-- Dataset content follows --

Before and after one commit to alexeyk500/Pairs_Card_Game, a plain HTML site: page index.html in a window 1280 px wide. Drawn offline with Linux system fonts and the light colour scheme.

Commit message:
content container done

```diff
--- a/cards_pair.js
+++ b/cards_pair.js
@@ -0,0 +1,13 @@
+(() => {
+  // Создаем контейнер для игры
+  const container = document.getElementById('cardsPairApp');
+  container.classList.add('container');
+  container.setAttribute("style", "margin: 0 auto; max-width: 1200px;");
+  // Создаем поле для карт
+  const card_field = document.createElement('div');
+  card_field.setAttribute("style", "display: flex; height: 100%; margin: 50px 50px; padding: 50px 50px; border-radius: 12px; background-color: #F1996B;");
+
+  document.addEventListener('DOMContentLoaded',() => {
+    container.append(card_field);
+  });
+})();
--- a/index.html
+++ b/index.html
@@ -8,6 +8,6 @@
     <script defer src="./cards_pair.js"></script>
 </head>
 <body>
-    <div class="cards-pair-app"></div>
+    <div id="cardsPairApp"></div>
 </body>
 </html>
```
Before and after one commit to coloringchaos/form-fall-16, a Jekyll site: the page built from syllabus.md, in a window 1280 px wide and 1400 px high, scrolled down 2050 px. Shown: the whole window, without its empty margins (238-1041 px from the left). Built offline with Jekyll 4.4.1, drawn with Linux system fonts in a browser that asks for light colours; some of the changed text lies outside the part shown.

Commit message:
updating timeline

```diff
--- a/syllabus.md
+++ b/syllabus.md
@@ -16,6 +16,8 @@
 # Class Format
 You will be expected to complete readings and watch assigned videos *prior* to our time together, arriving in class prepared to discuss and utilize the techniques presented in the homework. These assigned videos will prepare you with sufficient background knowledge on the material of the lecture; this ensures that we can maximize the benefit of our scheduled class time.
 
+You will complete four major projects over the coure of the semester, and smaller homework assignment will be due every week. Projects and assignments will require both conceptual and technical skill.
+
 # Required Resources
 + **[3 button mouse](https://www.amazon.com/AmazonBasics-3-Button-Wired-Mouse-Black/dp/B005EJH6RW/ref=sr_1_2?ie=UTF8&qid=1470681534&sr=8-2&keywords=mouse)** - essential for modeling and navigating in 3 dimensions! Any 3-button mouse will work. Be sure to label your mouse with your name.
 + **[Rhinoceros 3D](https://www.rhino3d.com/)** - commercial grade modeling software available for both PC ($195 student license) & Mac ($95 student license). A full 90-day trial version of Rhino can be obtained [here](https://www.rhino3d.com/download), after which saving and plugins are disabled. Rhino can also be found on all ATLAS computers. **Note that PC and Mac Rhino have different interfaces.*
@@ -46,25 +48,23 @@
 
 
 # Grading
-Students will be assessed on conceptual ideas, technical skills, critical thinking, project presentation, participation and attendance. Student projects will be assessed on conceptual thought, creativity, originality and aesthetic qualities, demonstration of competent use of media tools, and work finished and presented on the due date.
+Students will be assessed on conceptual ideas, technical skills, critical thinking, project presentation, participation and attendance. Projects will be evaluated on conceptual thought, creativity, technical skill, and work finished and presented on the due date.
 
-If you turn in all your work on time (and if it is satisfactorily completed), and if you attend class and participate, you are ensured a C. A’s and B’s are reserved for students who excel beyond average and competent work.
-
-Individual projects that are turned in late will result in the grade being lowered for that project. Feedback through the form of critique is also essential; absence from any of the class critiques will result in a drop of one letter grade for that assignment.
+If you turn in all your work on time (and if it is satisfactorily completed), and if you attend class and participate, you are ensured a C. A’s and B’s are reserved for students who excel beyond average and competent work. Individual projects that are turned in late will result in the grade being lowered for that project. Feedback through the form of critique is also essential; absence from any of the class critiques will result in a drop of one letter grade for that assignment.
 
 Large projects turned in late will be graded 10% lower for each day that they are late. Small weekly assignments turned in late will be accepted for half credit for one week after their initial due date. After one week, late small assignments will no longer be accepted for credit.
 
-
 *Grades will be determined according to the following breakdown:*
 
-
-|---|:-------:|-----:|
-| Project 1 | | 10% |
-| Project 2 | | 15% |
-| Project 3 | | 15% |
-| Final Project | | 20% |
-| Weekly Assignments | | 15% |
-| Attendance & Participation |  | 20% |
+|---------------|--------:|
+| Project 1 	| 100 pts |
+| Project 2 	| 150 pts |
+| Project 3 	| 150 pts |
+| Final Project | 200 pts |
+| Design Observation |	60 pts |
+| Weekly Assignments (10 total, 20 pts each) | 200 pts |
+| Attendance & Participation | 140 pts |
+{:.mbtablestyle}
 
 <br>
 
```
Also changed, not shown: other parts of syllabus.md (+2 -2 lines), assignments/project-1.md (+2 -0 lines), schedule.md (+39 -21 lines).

-- Dataset content concluded --

## Assignment
Lines containing the word "Создаем" must be found in the data above and copied.

## Solution
+  // Создаем контейнер для игры
+  // Создаем поле для карт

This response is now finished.